**GIVEN DATA**
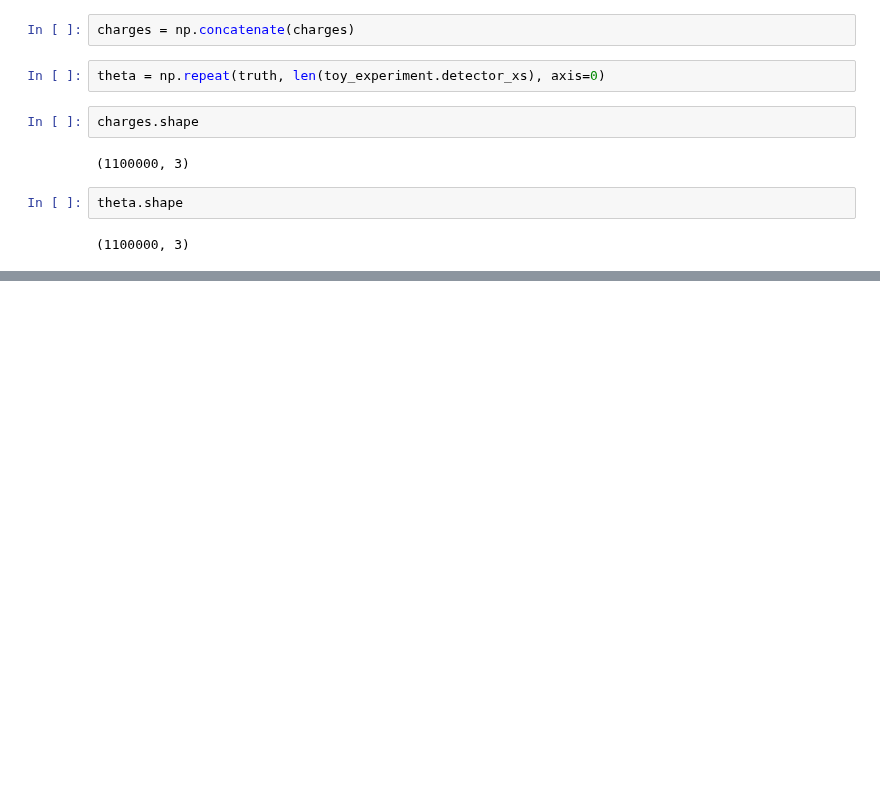
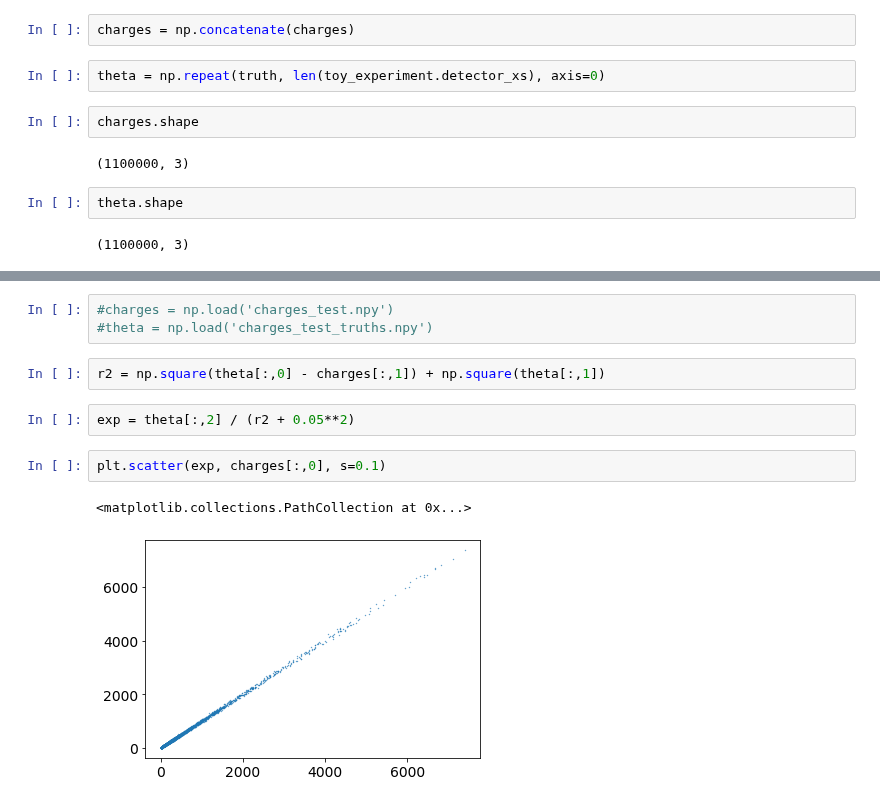
Before and after one commit to philippeller/freeDOM, a Jupyter notebook: notebooks/peller/EML_decomposition.ipynb, the cells around one changed output, grey strips where cells are left out. Cells and saved outputs as stored; diff of their text form; blank space fills up the shorter version.

```diff
--- a/notebooks/peller/EML_decomposition.ipynb
+++ b/notebooks/peller/EML_decomposition.ipynb
@@ -411,0 +418,12 @@ np.save("charges_test_truths.npy", theta)
+# %%
+#charges = np.load('charges_test.npy')
+#theta = np.load('charges_test_truths.npy')
+# %%
+r2 = np.square(theta[:,0] - charges[:,1]) + np.square(theta[:,1])
+# %%
+exp = theta[:,2] / (r2 + 0.05**2)
+# %%
+plt.scatter(exp, charges[:,0], s=0.1)
+# %% [output]
+<matplotlib.collections.PathCollection at 0x...>
+[figure, added]
```
Also changed, not shown: parts of 33 cells of this notebook.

**ASSIGNED TASK**
All of the lines above should be retyped precisely, apart from the pictures.

**ANSWER TO THIS PROBLEM**
Before and after one commit to philippeller/freeDOM, a Jupyter notebook: notebooks/peller/EML_decomposition.ipynb, the cells around one changed output, grey strips where cells are left out. Cells and saved outputs as stored; diff of their text form; blank space fills up the shorter version.

```diff
--- a/notebooks/peller/EML_decomposition.ipynb
+++ b/notebooks/peller/EML_decomposition.ipynb
@@ -411,0 +418,12 @@ np.save("charges_test_truths.npy", theta)
+# %%
+#charges = np.load('charges_test.npy')
+#theta = np.load('charges_test_truths.npy')
+# %%
+r2 = np.square(theta[:,0] - charges[:,1]) + np.square(theta[:,1])
+# %%
+exp = theta[:,2] / (r2 + 0.05**2)
+# %%
+plt.scatter(exp, charges[:,0], s=0.1)
+# %% [output]
+<matplotlib.collections.PathCollection at 0x...>
+[figure, added]
```
Also changed, not shown: parts of 33 cells of this notebook.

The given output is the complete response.